• TASK PROMPT
An exact copy of every record, without the pictures, is what should come back.

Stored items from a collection
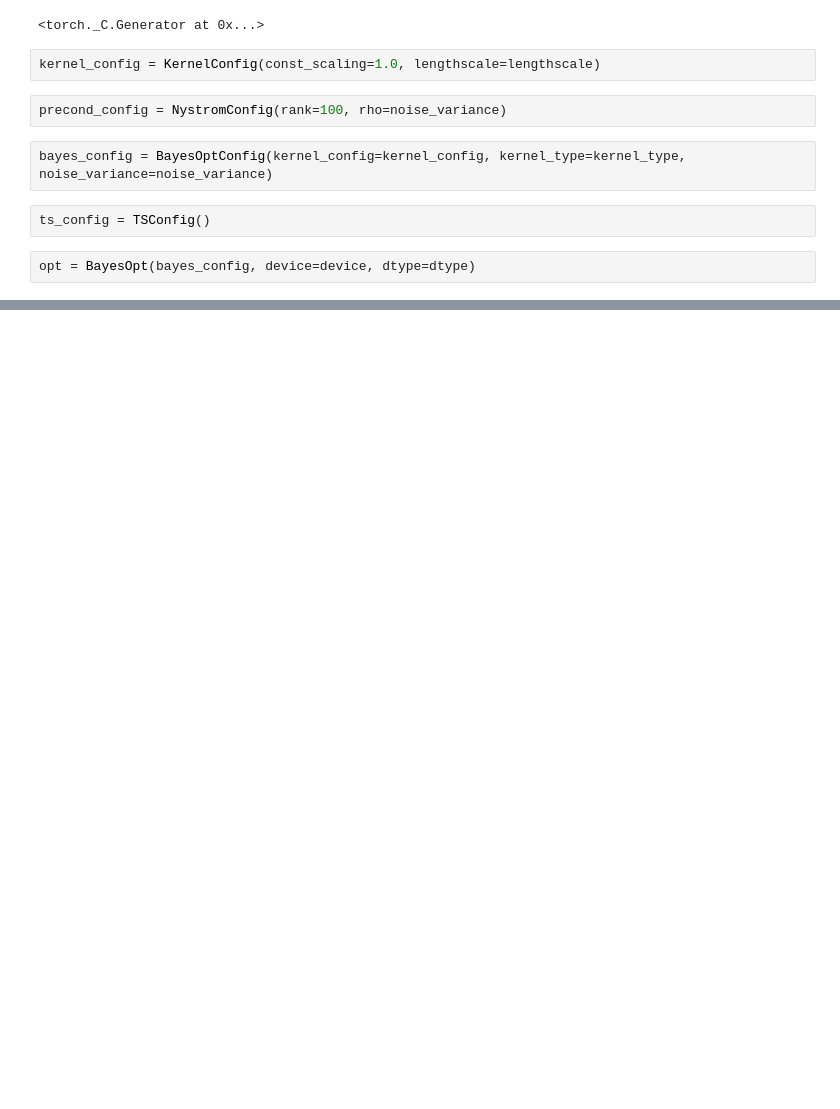
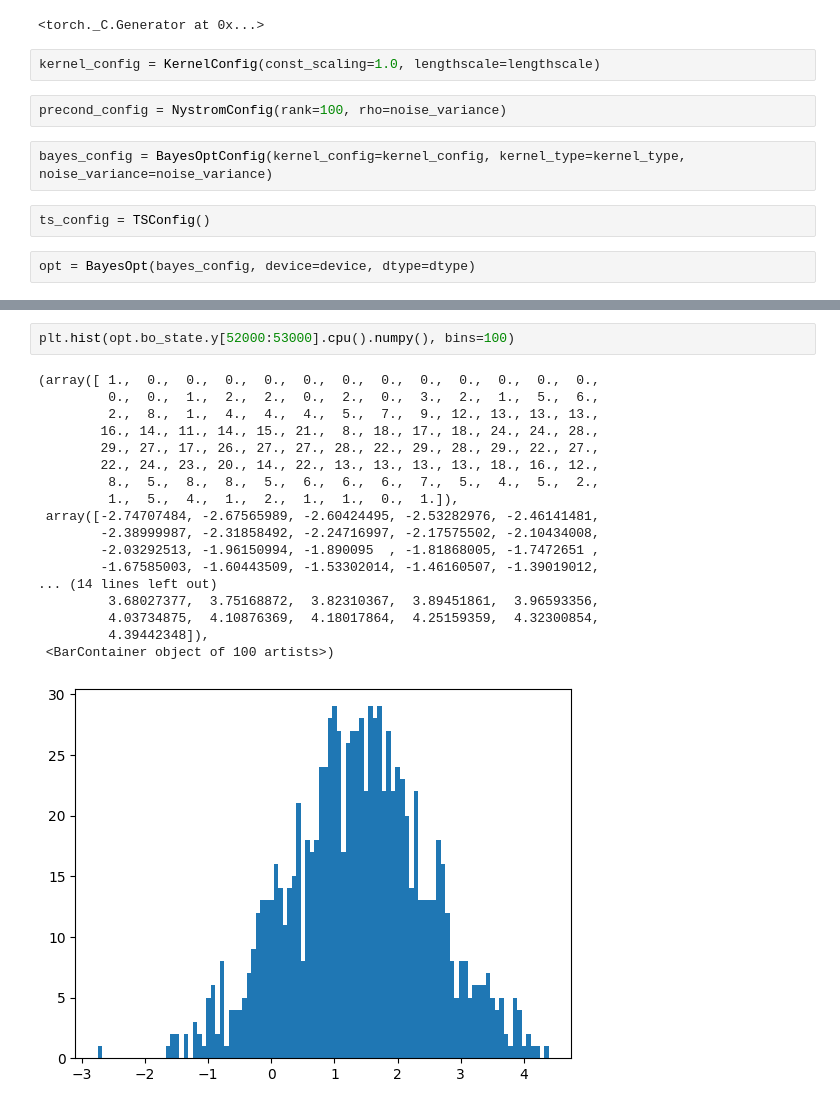
Before and after one commit to pratikrathore8/scalable_gp_inference, a Jupyter notebook: bayes_opt.ipynb, the cells around one changed output, grey strips where cells are left out. Saved outputs shown, nothing was run; the diff lists cells and outputs as text; blank space fills up the shorter version.

```diff
--- a/bayes_opt.ipynb
+++ b/bayes_opt.ipynb
@@ -96,0 +136,21 @@ plt.hist(opt.bo_state.y[50000:].cpu().numpy(), bins=100)
+# %%
+plt.hist(opt.bo_state.y[52000:53000].cpu().numpy(), bins=100)
+# %% [output]
+(array([ 1.,  0.,  0.,  0.,  0.,  0.,  0.,  0.,  0.,  0.,  0.,  0.,  0.,
+         0.,  0.,  1.,  2.,  2.,  0.,  2.,  0.,  3.,  2.,  1.,  5.,  6.,
+         2.,  8.,  1.,  4.,  4.,  4.,  5.,  7.,  9., 12., 13., 13., 13.,
+        16., 14., 11., 14., 15., 21.,  8., 18., 17., 18., 24., 24., 28.,
+        29., 27., 17., 26., 27., 27., 28., 22., 29., 28., 29., 22., 27.,
+        22., 24., 23., 20., 14., 22., 13., 13., 13., 13., 18., 16., 12.,
+         8.,  5.,  8.,  8.,  5.,  6.,  6.,  6.,  7.,  5.,  4.,  5.,  2.,
+         1.,  5.,  4.,  1.,  2.,  1.,  1.,  0.,  1.]),
+ array([-2.74707484, -2.67565989, -2.60424495, -2.53282976, -2.46141481,
+        -2.38999987, -2.31858492, -2.24716997, -2.17575502, -2.10434008,
+        -2.03292513, -1.96150994, -1.890095  , -1.81868005, -1.7472651 ,
+        -1.67585003, -1.60443509, -1.53302014, -1.46160507, -1.39019012,
+... (14 lines left out)
+         3.68027377,  3.75168872,  3.82310367,  3.89451861,  3.96593356,
+         4.03734875,  4.10876369,  4.18017864,  4.25159359,  4.32300854,
+         4.39442348]),
+ <BarContainer object of 100 artists>)
+[figure, added]
```
Also changed, not shown: parts of 16 cells of this notebook, 1 other file.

• TASK SOLUTION
Before and after one commit to pratikrathore8/scalable_gp_inference, a Jupyter notebook: bayes_opt.ipynb, the cells around one changed output, grey strips where cells are left out. Saved outputs shown, nothing was run; the diff lists cells and outputs as text; blank space fills up the shorter version.

```diff
--- a/bayes_opt.ipynb
+++ b/bayes_opt.ipynb
@@ -96,0 +136,21 @@ plt.hist(opt.bo_state.y[50000:].cpu().numpy(), bins=100)
+# %%
+plt.hist(opt.bo_state.y[52000:53000].cpu().numpy(), bins=100)
+# %% [output]
+(array([ 1.,  0.,  0.,  0.,  0.,  0.,  0.,  0.,  0.,  0.,  0.,  0.,  0.,
+         0.,  0.,  1.,  2.,  2.,  0.,  2.,  0.,  3.,  2.,  1.,  5.,  6.,
+         2.,  8.,  1.,  4.,  4.,  4.,  5.,  7.,  9., 12., 13., 13., 13.,
+        16., 14., 11., 14., 15., 21.,  8., 18., 17., 18., 24., 24., 28.,
+        29., 27., 17., 26., 27., 27., 28., 22., 29., 28., 29., 22., 27.,
+        22., 24., 23., 20., 14., 22., 13., 13., 13., 13., 18., 16., 12.,
+         8.,  5.,  8.,  8.,  5.,  6.,  6.,  6.,  7.,  5.,  4.,  5.,  2.,
+         1.,  5.,  4.,  1.,  2.,  1.,  1.,  0.,  1.]),
+ array([-2.74707484, -2.67565989, -2.60424495, -2.53282976, -2.46141481,
+        -2.38999987, -2.31858492, -2.24716997, -2.17575502, -2.10434008,
+        -2.03292513, -1.96150994, -1.890095  , -1.81868005, -1.7472651 ,
+        -1.67585003, -1.60443509, -1.53302014, -1.46160507, -1.39019012,
+... (14 lines left out)
+         3.68027377,  3.75168872,  3.82310367,  3.89451861,  3.96593356,
+         4.03734875,  4.10876369,  4.18017864,  4.25159359,  4.32300854,
+         4.39442348]),
+ <BarContainer object of 100 artists>)
+[figure, added]
```
Also changed, not shown: parts of 16 cells of this notebook, 1 other file.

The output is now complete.